“So you identify more with Greek Cypriots?” This was the hardest question posed to me once, in an interview, which was part of a series of interviews conducted in Potamia.
Needless to say I was pretty stumped and had to think fast as I was being recorded.
I don’t remember exactly what I said, but it was just the beginning of trying to answer that question for myself time and time again.
Who do I identify with more? A community that I’ve lived with all my life speaking their language, knowing and experiencing their customs or a community, the vast majority of which I’ve never met and whose language I still don’t speak well enough?
Undoubtedly language has to play a huge part in this. Much to my annoyance someone very close to me once asked me ‘How can you be Turkish Cypriot if you don’t speak the language’? I think what he was trying to get at was how can I claim this title/ethnicity if I don’t speak the language. But even before the language became a part of my life again, as it is now, I never stopped being a Turkish Cypriot emotionally. Or at least I never stopped being a Turkish Cypriot of Potamia.
I think maybe in the end it doesn’t come down to who do I identify with more, because in reality a Cypriot is a Cypriot it’s simply a matter of dialect, but who do I feel more comfortable with.
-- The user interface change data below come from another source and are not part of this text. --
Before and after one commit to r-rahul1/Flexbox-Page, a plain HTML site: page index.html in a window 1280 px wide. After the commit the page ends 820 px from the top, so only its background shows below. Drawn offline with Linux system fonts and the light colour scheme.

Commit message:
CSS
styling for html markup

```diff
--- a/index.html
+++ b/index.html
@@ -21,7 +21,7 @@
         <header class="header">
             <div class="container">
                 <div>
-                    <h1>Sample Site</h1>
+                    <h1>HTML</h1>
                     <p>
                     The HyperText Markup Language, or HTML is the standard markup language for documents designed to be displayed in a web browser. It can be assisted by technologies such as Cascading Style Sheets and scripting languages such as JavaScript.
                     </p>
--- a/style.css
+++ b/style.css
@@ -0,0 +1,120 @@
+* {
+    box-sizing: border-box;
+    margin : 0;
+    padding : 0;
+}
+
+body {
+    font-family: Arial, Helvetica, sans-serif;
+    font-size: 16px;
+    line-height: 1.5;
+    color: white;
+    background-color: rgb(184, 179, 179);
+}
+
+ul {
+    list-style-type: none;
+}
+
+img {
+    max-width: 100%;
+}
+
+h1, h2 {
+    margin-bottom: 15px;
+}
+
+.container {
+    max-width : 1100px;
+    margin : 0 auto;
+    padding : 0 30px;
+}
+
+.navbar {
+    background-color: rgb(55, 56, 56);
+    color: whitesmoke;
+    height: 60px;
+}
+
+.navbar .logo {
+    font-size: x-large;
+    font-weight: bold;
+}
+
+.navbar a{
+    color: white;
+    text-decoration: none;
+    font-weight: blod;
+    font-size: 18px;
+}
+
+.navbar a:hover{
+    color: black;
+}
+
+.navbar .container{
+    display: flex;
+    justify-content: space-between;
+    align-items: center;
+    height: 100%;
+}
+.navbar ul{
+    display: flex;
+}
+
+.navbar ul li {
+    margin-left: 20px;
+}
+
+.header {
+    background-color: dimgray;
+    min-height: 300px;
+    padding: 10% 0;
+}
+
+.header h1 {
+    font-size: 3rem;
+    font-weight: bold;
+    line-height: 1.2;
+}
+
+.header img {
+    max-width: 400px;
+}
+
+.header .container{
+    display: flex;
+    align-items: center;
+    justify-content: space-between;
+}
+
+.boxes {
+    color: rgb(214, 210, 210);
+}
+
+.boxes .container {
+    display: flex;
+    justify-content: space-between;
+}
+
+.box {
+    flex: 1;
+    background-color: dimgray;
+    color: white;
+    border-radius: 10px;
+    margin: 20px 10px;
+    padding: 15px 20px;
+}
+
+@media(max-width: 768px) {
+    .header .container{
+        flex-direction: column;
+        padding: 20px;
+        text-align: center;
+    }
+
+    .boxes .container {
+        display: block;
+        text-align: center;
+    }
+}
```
To be brutally honest (and I guess this blog is also very much about being truthful to myself and trying to encourage other Cypriots to do the same) it also comes down to who do I feel accepts me more?